Each entry should be returned exactly as written, with no pictures carried over.

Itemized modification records
=== Section Start ===

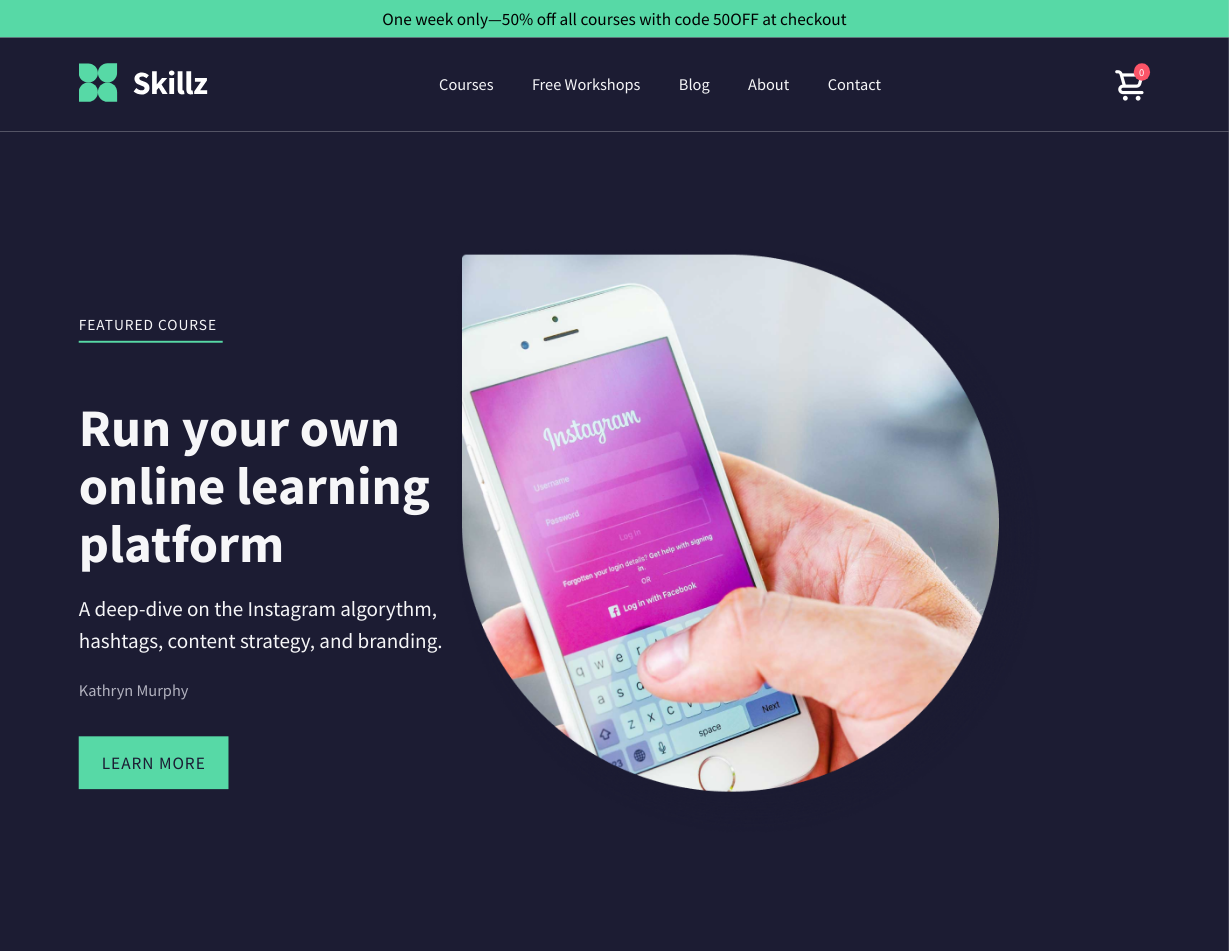
Repository: saidabbasun/skillz
Page: /
The author's editor kept a copy of each file at every save. The page is drawn from the files as they stood at one save, then again after the next save.
The browser window is 1280 px wide. The pictures show the whole page, at 96% of full size.
The project was rebuilt for these pictures with package versions that can differ from the ones it lists, and the page was loaded fresh each time.

Above is the page before, as saved 2022-06-13 04:29:11.

After the next save:
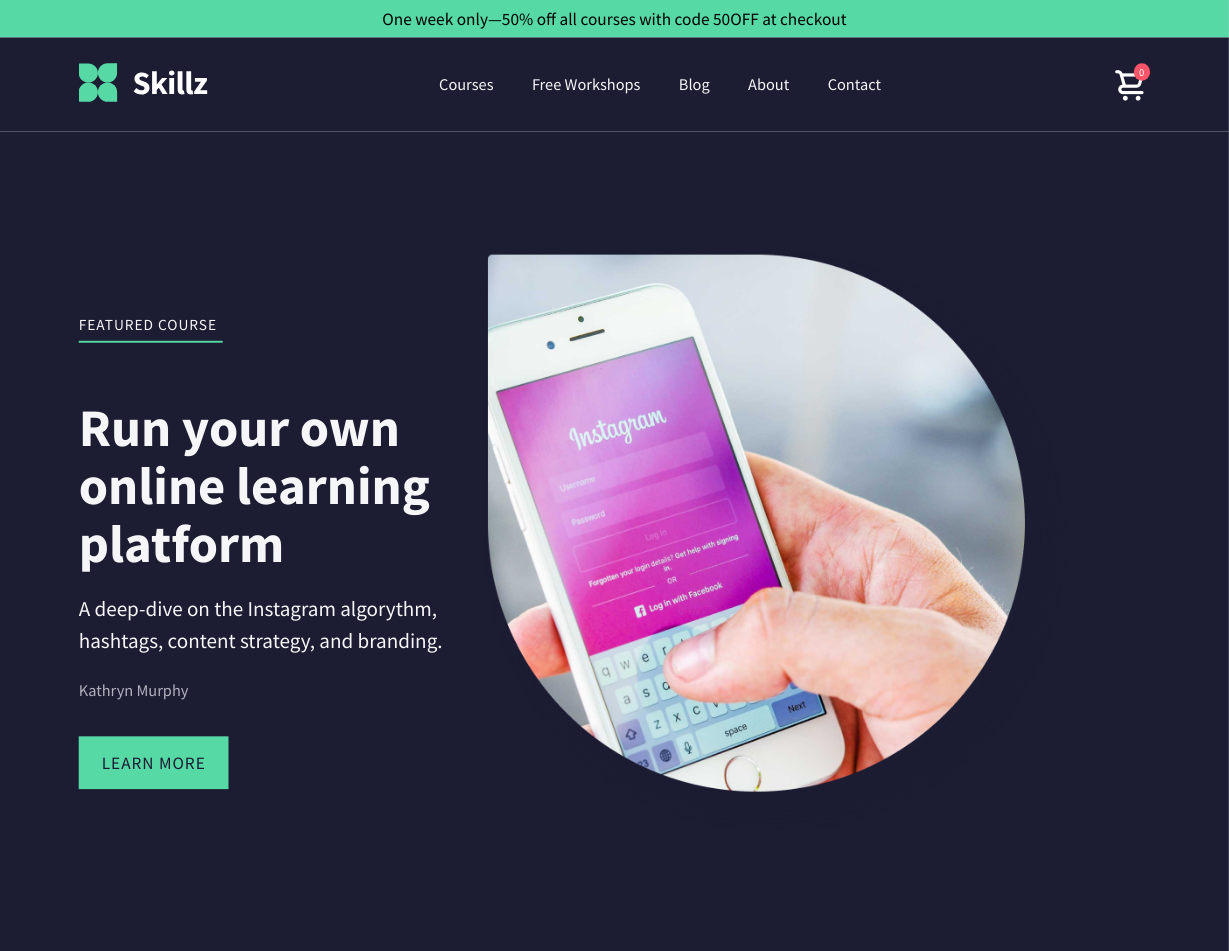
Saved 8 s later.
--- a/src/styles/Home.scss
+++ b/src/styles/Home.scss
@@ -59,7 +59,7 @@
 
 .bgRectangle{
     position: relative;
-    margin: o auto;
+    margin: 0 auto;
     width: 614px;
     height: 614px;
     border-radius: 50%;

=== Section End ===

→ SOLUTION TO THE EXERCISE
Repository: saidabbasun/skillz
Page: /
The author's editor kept a copy of each file at every save. The page is drawn from the files as they stood at one save, then again after the next save.
The browser window is 1280 px wide. The pictures show the whole page, at 96% of full size.
The project was rebuilt for these pictures with package versions that can differ from the ones it lists, and the page was loaded fresh each time.

Above is the page before, as saved 2022-06-13 04:29:11.

After the next save:
Saved 8 s later.
--- a/src/styles/Home.scss
+++ b/src/styles/Home.scss
@@ -59,7 +59,7 @@
 
 .bgRectangle{
     position: relative;
-    margin: o auto;
+    margin: 0 auto;
     width: 614px;
     height: 614px;
     border-radius: 50%;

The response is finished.